An exact copy of each line below is needed, with no images in it.

------ Supplied records

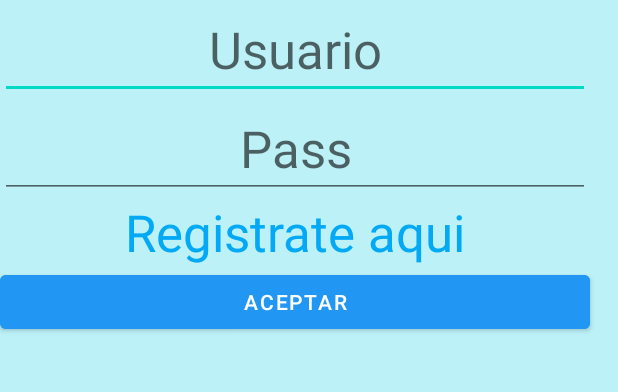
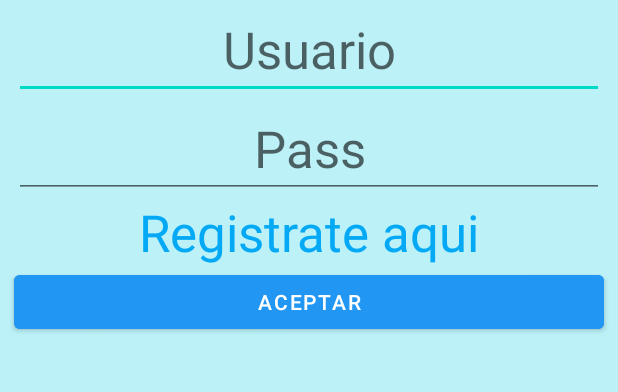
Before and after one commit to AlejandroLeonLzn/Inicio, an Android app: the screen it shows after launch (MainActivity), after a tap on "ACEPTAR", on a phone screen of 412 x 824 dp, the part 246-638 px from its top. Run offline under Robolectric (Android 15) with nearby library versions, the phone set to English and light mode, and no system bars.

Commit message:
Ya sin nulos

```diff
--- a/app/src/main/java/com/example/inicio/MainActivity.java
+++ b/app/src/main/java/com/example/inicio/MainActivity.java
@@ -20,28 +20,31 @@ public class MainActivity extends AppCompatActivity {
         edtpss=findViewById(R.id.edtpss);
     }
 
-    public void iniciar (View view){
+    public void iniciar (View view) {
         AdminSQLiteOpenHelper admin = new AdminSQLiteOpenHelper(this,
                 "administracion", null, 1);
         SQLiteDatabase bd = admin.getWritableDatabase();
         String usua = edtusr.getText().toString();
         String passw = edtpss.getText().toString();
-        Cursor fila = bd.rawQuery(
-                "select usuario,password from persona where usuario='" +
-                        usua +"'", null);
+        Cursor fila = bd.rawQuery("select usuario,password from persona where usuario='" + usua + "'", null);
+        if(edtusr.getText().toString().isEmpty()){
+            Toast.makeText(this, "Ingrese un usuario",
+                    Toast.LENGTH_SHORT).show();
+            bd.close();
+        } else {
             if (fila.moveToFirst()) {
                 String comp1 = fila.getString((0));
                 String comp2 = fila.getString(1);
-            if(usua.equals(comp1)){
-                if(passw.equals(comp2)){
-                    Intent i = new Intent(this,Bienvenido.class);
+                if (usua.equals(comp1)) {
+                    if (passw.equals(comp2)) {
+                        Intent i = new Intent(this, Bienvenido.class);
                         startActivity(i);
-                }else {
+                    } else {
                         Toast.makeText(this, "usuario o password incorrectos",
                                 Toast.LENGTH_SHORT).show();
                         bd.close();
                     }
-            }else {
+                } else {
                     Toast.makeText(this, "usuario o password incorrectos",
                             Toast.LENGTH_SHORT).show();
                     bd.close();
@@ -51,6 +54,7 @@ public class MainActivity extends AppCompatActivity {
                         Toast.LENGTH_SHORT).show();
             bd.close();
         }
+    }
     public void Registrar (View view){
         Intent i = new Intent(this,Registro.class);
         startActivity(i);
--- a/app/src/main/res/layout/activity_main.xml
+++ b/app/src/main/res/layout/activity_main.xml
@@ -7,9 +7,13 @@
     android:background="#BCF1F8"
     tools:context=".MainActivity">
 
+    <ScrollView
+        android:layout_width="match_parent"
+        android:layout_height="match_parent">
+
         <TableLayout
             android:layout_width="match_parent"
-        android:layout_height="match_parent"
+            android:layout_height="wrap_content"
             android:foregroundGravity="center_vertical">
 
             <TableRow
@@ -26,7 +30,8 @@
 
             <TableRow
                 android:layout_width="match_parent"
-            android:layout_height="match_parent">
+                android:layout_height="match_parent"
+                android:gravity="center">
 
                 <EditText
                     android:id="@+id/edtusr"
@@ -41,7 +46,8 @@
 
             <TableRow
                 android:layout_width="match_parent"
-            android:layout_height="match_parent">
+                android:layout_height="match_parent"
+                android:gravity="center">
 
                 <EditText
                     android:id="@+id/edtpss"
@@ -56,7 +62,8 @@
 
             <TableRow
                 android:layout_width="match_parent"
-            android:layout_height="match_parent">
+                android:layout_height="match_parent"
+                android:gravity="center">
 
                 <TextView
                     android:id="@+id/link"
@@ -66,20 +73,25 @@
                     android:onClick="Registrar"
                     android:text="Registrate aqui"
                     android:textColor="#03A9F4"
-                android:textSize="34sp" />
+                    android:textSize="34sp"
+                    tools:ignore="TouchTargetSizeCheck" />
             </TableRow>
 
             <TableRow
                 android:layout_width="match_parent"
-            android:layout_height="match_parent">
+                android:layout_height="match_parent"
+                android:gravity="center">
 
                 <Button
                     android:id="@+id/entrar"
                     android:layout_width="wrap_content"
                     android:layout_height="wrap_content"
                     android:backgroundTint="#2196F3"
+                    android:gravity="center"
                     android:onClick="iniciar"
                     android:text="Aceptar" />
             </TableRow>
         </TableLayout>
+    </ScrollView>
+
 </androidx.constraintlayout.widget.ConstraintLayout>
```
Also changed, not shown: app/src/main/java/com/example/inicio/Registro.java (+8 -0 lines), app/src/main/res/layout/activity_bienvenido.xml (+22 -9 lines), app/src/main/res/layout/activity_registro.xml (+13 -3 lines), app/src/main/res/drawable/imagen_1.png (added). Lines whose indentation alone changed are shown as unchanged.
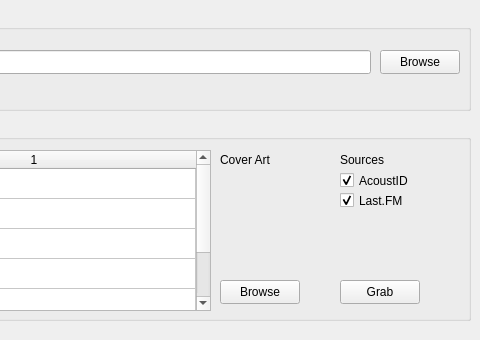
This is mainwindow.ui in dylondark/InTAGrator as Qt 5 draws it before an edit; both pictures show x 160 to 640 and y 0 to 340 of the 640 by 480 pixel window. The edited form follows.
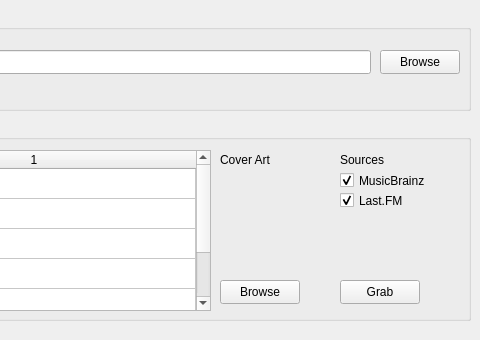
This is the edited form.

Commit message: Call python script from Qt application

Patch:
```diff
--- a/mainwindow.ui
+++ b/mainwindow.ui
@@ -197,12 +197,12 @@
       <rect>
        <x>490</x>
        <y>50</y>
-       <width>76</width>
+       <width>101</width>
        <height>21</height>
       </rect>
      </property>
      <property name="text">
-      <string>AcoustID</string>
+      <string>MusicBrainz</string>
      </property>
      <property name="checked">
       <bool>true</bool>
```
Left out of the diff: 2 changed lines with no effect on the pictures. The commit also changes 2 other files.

------------

• **The answer**:
Before and after one commit to AlejandroLeonLzn/Inicio, an Android app: the screen it shows after launch (MainActivity), after a tap on "ACEPTAR", on a phone screen of 412 x 824 dp, the part 246-638 px from its top. Run offline under Robolectric (Android 15) with nearby library versions, the phone set to English and light mode, and no system bars.

Commit message:
Ya sin nulos

```diff
--- a/app/src/main/java/com/example/inicio/MainActivity.java
+++ b/app/src/main/java/com/example/inicio/MainActivity.java
@@ -20,28 +20,31 @@ public class MainActivity extends AppCompatActivity {
         edtpss=findViewById(R.id.edtpss);
     }
 
-    public void iniciar (View view){
+    public void iniciar (View view) {
         AdminSQLiteOpenHelper admin = new AdminSQLiteOpenHelper(this,
                 "administracion", null, 1);
         SQLiteDatabase bd = admin.getWritableDatabase();
         String usua = edtusr.getText().toString();
         String passw = edtpss.getText().toString();
-        Cursor fila = bd.rawQuery(
-                "select usuario,password from persona where usuario='" +
-                        usua +"'", null);
+        Cursor fila = bd.rawQuery("select usuario,password from persona where usuario='" + usua + "'", null);
+        if(edtusr.getText().toString().isEmpty()){
+            Toast.makeText(this, "Ingrese un usuario",
+                    Toast.LENGTH_SHORT).show();
+            bd.close();
+        } else {
             if (fila.moveToFirst()) {
                 String comp1 = fila.getString((0));
                 String comp2 = fila.getString(1);
-            if(usua.equals(comp1)){
-                if(passw.equals(comp2)){
-                    Intent i = new Intent(this,Bienvenido.class);
+                if (usua.equals(comp1)) {
+                    if (passw.equals(comp2)) {
+                        Intent i = new Intent(this, Bienvenido.class);
                         startActivity(i);
-                }else {
+                    } else {
                         Toast.makeText(this, "usuario o password incorrectos",
                                 Toast.LENGTH_SHORT).show();
                         bd.close();
                     }
-            }else {
+                } else {
                     Toast.makeText(this, "usuario o password incorrectos",
                             Toast.LENGTH_SHORT).show();
                     bd.close();
@@ -51,6 +54,7 @@ public class MainActivity extends AppCompatActivity {
                         Toast.LENGTH_SHORT).show();
             bd.close();
         }
+    }
     public void Registrar (View view){
         Intent i = new Intent(this,Registro.class);
         startActivity(i);
--- a/app/src/main/res/layout/activity_main.xml
+++ b/app/src/main/res/layout/activity_main.xml
@@ -7,9 +7,13 @@
     android:background="#BCF1F8"
     tools:context=".MainActivity">
 
+    <ScrollView
+        android:layout_width="match_parent"
+        android:layout_height="match_parent">
+
         <TableLayout
             android:layout_width="match_parent"
-        android:layout_height="match_parent"
+            android:layout_height="wrap_content"
             android:foregroundGravity="center_vertical">
 
             <TableRow
@@ -26,7 +30,8 @@
 
             <TableRow
                 android:layout_width="match_parent"
-            android:layout_height="match_parent">
+                android:layout_height="match_parent"
+                android:gravity="center">
 
                 <EditText
                     android:id="@+id/edtusr"
@@ -41,7 +46,8 @@
 
             <TableRow
                 android:layout_width="match_parent"
-            android:layout_height="match_parent">
+                android:layout_height="match_parent"
+                android:gravity="center">
 
                 <EditText
                     android:id="@+id/edtpss"
@@ -56,7 +62,8 @@
 
             <TableRow
                 android:layout_width="match_parent"
-            android:layout_height="match_parent">
+                android:layout_height="match_parent"
+                android:gravity="center">
 
                 <TextView
                     android:id="@+id/link"
@@ -66,20 +73,25 @@
                     android:onClick="Registrar"
                     android:text="Registrate aqui"
                     android:textColor="#03A9F4"
-                android:textSize="34sp" />
+                    android:textSize="34sp"
+                    tools:ignore="TouchTargetSizeCheck" />
             </TableRow>
 
             <TableRow
                 android:layout_width="match_parent"
-            android:layout_height="match_parent">
+                android:layout_height="match_parent"
+                android:gravity="center">
 
                 <Button
                     android:id="@+id/entrar"
                     android:layout_width="wrap_content"
                     android:layout_height="wrap_content"
                     android:backgroundTint="#2196F3"
+                    android:gravity="center"
                     android:onClick="iniciar"
                     android:text="Aceptar" />
             </TableRow>
         </TableLayout>
+    </ScrollView>
+
 </androidx.constraintlayout.widget.ConstraintLayout>
```
Also changed, not shown: app/src/main/java/com/example/inicio/Registro.java (+8 -0 lines), app/src/main/res/layout/activity_bienvenido.xml (+22 -9 lines), app/src/main/res/layout/activity_registro.xml (+13 -3 lines), app/src/main/res/drawable/imagen_1.png (added). Lines whose indentation alone changed are shown as unchanged.
This is mainwindow.ui in dylondark/InTAGrator as Qt 5 draws it before an edit; both pictures show x 160 to 640 and y 0 to 340 of the 640 by 480 pixel window. The edited form follows.
This is the edited form.

Commit message: Call python script from Qt application

Patch:
```diff
--- a/mainwindow.ui
+++ b/mainwindow.ui
@@ -197,12 +197,12 @@
       <rect>
        <x>490</x>
        <y>50</y>
-       <width>76</width>
+       <width>101</width>
        <height>21</height>
       </rect>
      </property>
      <property name="text">
-      <string>AcoustID</string>
+      <string>MusicBrainz</string>
      </property>
      <property name="checked">
       <bool>true</bool>
```
Left out of the diff: 2 changed lines with no effect on the pictures. The commit also changes 2 other files.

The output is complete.